◆ Task item ◆
Only the lines from the one containing "Add read-only SEPA" through the end of the data belong in the answer; reproduce them exactly.

━━━━━ Input records ━━━━━

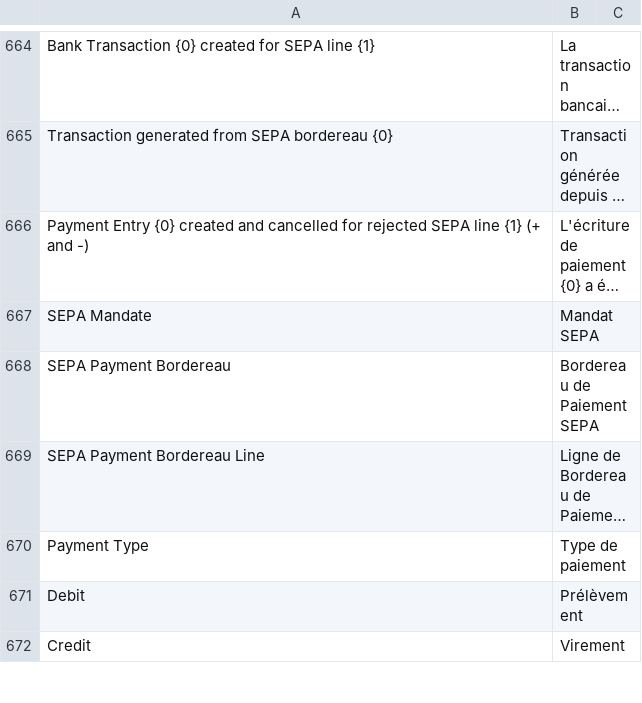
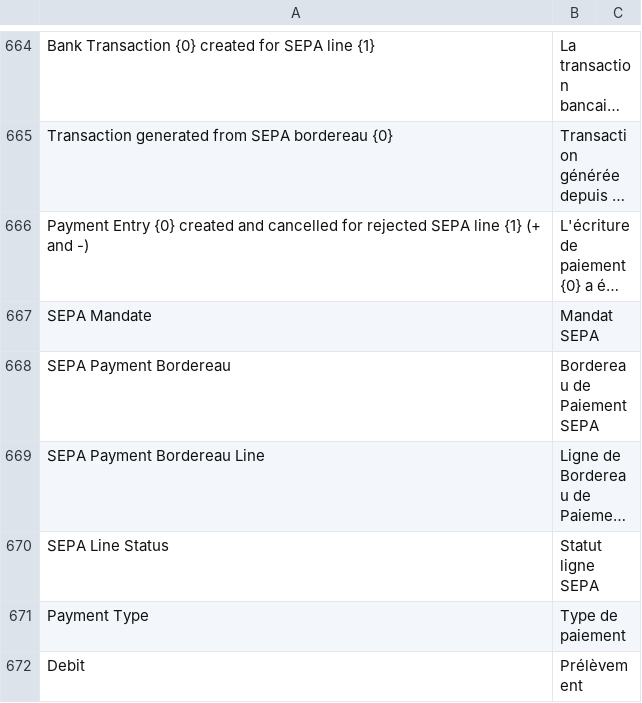
Before and after one commit to scopen-coop/erpnext_france, a CSV file: erpnext_france/translations/fr.csv, drawn as a sheet; only a part is shown, gaps mark what is left out; the shorter side is filled out with more unchanged rows; long unchanged cells end in …; the diff names each change by its address in the sheet, - before the commit and + after, or states it on an @@ line.

Commit message:
feat(sepa): show bordereau membership on sales invoice list
Add read-only SEPA bordereau fields on sales invoices, keep them synced
from bordereau lines, and display status badges in the list view.

```diff
--- a/erpnext_france/translations/fr.csv
+++ b/erpnext_france/translations/fr.csv
+row 670: SEPA Line Status | Statut ligne SEPA
```
Also changed, not shown: 7 other files.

━━━━━

◆ Output below ◆
Add read-only SEPA bordereau fields on sales invoices, keep them synced
from bordereau lines, and display status badges in the list view.

```diff
--- a/erpnext_france/translations/fr.csv
+++ b/erpnext_france/translations/fr.csv
+row 670: SEPA Line Status | Statut ligne SEPA
```
Also changed, not shown: 7 other files.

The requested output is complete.